Assignment:
Can you restate the lines of the entries below, word for word, from the first one through the line that includes "4352 px tall), at 70% of full size."?

Given data:
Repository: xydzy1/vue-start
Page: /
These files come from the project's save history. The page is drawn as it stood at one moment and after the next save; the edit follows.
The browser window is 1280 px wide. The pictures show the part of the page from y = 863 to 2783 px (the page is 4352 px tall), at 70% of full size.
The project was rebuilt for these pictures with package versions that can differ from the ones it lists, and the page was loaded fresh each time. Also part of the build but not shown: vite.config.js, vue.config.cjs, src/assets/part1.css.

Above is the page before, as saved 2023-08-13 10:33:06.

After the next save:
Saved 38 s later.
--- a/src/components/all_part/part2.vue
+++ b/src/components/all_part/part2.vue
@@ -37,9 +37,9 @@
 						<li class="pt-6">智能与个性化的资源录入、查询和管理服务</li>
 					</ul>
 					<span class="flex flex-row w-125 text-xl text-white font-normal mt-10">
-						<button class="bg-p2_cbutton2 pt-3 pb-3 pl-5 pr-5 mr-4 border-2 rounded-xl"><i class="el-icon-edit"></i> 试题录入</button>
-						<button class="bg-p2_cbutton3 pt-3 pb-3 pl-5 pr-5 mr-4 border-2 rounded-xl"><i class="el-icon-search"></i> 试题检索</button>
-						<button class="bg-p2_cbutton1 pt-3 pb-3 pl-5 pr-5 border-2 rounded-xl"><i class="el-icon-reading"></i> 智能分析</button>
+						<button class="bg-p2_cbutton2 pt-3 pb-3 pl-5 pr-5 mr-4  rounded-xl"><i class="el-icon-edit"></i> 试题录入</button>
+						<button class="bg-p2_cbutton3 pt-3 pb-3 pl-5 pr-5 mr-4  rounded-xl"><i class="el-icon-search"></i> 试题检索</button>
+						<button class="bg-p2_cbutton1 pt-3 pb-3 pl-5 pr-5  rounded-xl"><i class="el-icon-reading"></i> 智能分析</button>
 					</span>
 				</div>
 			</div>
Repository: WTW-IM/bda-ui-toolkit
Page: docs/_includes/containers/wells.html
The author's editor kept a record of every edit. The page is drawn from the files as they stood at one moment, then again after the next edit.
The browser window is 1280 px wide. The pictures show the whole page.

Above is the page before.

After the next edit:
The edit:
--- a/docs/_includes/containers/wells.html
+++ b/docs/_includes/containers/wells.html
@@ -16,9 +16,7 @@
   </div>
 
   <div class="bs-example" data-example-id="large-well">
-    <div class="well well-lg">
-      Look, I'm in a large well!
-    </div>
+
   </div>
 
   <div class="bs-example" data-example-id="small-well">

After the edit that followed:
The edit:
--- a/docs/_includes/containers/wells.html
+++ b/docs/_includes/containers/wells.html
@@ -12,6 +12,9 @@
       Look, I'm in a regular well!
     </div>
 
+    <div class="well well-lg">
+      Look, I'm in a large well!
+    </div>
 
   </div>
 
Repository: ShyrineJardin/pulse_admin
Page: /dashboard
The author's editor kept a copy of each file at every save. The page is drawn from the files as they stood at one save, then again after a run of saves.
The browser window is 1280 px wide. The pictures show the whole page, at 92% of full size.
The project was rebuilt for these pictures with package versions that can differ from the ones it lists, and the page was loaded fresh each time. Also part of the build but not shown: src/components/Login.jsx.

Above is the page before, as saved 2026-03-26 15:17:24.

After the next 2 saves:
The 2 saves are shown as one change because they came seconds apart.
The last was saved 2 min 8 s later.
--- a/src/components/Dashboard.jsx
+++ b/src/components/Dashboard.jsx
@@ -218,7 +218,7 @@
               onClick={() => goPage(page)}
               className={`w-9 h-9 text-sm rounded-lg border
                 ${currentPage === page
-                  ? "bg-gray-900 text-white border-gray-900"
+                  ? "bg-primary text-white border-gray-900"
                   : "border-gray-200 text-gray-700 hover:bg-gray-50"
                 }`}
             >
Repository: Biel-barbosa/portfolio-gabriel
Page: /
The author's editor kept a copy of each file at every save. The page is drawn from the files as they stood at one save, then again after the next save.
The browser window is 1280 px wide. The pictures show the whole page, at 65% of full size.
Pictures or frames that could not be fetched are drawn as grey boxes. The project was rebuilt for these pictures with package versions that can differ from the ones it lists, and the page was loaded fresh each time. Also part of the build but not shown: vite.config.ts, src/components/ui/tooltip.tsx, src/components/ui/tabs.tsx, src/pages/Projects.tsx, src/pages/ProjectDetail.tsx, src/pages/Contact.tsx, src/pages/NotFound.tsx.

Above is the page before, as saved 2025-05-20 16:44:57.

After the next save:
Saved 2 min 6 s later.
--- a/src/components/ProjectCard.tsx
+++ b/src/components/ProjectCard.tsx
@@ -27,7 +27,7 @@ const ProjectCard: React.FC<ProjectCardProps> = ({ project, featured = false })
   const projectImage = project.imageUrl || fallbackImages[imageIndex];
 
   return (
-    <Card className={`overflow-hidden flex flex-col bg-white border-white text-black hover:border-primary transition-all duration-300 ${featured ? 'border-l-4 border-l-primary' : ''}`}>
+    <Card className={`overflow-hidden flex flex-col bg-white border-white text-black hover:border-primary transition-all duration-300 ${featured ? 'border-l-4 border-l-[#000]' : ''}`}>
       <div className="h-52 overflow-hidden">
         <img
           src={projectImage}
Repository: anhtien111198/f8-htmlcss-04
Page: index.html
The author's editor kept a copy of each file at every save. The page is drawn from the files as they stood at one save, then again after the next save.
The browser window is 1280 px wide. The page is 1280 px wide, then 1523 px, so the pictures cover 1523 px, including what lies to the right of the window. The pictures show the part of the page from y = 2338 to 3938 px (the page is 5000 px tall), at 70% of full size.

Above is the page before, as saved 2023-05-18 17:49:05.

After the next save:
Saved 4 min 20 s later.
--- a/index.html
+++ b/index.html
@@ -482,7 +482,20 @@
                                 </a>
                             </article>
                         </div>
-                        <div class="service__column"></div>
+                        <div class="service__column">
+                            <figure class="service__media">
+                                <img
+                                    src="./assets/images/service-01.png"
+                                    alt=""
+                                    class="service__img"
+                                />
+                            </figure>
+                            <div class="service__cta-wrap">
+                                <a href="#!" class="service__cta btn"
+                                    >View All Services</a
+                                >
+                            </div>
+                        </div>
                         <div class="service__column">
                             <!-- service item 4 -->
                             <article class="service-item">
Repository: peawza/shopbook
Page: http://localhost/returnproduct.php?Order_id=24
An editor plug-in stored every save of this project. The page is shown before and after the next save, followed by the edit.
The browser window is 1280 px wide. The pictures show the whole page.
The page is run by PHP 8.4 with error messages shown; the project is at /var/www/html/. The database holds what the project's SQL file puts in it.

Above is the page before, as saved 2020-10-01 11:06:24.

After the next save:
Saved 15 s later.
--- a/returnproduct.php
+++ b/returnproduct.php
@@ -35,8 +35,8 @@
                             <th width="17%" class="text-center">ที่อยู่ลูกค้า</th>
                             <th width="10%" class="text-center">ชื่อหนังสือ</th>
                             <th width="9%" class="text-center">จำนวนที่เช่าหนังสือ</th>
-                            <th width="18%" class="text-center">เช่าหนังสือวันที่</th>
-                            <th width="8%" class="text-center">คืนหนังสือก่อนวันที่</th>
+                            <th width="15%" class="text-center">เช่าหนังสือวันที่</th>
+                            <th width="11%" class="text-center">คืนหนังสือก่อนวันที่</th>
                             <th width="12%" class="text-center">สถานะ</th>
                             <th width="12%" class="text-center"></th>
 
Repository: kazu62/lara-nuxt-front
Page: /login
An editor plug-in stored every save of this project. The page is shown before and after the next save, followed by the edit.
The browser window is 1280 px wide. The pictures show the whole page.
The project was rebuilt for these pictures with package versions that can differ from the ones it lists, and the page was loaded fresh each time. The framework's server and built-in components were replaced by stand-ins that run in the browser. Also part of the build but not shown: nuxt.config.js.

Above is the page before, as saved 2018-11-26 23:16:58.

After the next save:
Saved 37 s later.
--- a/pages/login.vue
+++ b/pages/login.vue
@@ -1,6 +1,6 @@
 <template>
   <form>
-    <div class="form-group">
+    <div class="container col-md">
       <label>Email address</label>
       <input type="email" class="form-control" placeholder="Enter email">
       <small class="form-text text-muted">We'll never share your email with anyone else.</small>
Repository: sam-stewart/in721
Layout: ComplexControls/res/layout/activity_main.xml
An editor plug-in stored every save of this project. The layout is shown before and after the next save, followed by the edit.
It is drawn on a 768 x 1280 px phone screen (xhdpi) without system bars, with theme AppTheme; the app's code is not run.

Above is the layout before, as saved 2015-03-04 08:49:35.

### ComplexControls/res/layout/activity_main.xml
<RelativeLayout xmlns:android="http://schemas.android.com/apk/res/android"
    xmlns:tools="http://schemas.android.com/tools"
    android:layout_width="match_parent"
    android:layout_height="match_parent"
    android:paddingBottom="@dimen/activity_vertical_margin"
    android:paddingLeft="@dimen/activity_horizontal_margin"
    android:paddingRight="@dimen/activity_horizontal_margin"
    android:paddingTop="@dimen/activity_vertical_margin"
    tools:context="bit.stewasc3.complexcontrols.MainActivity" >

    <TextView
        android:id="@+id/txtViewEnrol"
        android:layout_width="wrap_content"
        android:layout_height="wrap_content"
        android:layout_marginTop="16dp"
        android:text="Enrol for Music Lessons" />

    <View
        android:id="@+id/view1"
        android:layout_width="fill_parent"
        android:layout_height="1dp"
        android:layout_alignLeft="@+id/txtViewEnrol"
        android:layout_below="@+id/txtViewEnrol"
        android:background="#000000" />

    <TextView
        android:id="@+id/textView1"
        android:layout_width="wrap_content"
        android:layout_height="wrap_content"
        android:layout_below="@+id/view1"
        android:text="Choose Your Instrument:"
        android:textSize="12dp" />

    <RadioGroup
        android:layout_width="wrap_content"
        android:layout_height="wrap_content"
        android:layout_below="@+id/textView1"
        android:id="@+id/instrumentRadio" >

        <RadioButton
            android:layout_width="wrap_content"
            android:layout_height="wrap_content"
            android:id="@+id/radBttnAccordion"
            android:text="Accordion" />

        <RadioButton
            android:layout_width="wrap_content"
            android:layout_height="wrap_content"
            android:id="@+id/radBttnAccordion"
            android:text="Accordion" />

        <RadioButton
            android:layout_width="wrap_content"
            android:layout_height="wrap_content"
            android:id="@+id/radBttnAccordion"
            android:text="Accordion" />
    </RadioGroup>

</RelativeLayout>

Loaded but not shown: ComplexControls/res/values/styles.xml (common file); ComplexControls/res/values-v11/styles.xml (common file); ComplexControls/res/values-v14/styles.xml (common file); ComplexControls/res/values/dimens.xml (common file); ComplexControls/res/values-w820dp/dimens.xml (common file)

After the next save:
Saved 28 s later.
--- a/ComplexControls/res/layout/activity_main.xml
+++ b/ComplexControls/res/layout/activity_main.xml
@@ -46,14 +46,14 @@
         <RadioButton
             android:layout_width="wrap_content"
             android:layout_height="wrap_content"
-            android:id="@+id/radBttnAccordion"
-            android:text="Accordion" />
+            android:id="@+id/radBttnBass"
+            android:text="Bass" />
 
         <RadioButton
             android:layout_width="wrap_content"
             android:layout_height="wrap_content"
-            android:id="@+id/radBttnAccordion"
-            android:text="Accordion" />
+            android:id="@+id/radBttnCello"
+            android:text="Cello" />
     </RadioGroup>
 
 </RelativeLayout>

Response for this exercise:
Repository: xydzy1/vue-start
Page: /
These files come from the project's save history. The page is drawn as it stood at one moment and after the next save; the edit follows.
The browser window is 1280 px wide. The pictures show the part of the page from y = 863 to 2783 px (the page is 4352 px tall), at 70% of full size.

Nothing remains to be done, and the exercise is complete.